## Exercise description
The records that follow are to be given again exactly.
*** Source material Section Begins ***
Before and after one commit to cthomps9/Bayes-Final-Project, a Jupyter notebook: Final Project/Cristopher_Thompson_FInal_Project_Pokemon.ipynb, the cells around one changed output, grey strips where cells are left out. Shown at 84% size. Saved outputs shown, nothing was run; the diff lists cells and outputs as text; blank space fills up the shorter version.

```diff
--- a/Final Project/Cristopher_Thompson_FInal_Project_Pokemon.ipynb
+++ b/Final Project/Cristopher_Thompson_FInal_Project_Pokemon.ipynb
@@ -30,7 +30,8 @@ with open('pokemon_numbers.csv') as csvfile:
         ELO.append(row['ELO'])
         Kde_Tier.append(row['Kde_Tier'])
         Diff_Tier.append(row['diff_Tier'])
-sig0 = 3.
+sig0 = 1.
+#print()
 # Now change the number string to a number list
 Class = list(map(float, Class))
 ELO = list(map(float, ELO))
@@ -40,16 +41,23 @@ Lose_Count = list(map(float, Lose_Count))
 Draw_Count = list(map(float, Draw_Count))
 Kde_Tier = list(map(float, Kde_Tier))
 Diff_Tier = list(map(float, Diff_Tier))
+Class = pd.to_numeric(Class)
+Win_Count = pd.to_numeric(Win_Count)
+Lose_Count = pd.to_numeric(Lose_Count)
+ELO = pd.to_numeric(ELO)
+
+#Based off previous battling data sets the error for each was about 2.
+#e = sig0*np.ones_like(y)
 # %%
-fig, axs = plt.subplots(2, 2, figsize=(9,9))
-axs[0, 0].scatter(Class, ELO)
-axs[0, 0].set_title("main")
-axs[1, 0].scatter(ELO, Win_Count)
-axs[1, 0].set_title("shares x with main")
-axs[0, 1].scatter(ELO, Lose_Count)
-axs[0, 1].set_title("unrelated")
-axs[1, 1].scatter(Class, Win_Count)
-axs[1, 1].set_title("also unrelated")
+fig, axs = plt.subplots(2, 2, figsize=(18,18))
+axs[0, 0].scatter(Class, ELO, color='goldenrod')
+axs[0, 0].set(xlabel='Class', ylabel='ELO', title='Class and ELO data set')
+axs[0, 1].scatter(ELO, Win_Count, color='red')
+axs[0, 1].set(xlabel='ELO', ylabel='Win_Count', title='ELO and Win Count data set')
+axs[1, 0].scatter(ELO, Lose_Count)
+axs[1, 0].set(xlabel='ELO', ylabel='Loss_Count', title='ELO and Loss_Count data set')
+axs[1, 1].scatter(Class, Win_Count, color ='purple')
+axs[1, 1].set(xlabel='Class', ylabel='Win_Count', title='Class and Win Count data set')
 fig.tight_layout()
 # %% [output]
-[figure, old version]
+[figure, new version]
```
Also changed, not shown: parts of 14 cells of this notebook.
*** Source material Section Ends ***
## Exercise answer
Before and after one commit to cthomps9/Bayes-Final-Project, a Jupyter notebook: Final Project/Cristopher_Thompson_FInal_Project_Pokemon.ipynb, the cells around one changed output, grey strips where cells are left out. Shown at 84% size. Saved outputs shown, nothing was run; the diff lists cells and outputs as text; blank space fills up the shorter version.

```diff
--- a/Final Project/Cristopher_Thompson_FInal_Project_Pokemon.ipynb
+++ b/Final Project/Cristopher_Thompson_FInal_Project_Pokemon.ipynb
@@ -30,7 +30,8 @@ with open('pokemon_numbers.csv') as csvfile:
         ELO.append(row['ELO'])
         Kde_Tier.append(row['Kde_Tier'])
         Diff_Tier.append(row['diff_Tier'])
-sig0 = 3.
+sig0 = 1.
+#print()
 # Now change the number string to a number list
 Class = list(map(float, Class))
 ELO = list(map(float, ELO))
@@ -40,16 +41,23 @@ Lose_Count = list(map(float, Lose_Count))
 Draw_Count = list(map(float, Draw_Count))
 Kde_Tier = list(map(float, Kde_Tier))
 Diff_Tier = list(map(float, Diff_Tier))
+Class = pd.to_numeric(Class)
+Win_Count = pd.to_numeric(Win_Count)
+Lose_Count = pd.to_numeric(Lose_Count)
+ELO = pd.to_numeric(ELO)
+
+#Based off previous battling data sets the error for each was about 2.
+#e = sig0*np.ones_like(y)
 # %%
-fig, axs = plt.subplots(2, 2, figsize=(9,9))
-axs[0, 0].scatter(Class, ELO)
-axs[0, 0].set_title("main")
-axs[1, 0].scatter(ELO, Win_Count)
-axs[1, 0].set_title("shares x with main")
-axs[0, 1].scatter(ELO, Lose_Count)
-axs[0, 1].set_title("unrelated")
-axs[1, 1].scatter(Class, Win_Count)
-axs[1, 1].set_title("also unrelated")
+fig, axs = plt.subplots(2, 2, figsize=(18,18))
+axs[0, 0].scatter(Class, ELO, color='goldenrod')
+axs[0, 0].set(xlabel='Class', ylabel='ELO', title='Class and ELO data set')
+axs[0, 1].scatter(ELO, Win_Count, color='red')
+axs[0, 1].set(xlabel='ELO', ylabel='Win_Count', title='ELO and Win Count data set')
+axs[1, 0].scatter(ELO, Lose_Count)
+axs[1, 0].set(xlabel='ELO', ylabel='Loss_Count', title='ELO and Loss_Count data set')
+axs[1, 1].scatter(Class, Win_Count, color ='purple')
+axs[1, 1].set(xlabel='Class', ylabel='Win_Count', title='Class and Win Count data set')
 fig.tight_layout()
 # %% [output]
-[figure, old version]
+[figure, new version]
```
Also changed, not shown: parts of 14 cells of this notebook.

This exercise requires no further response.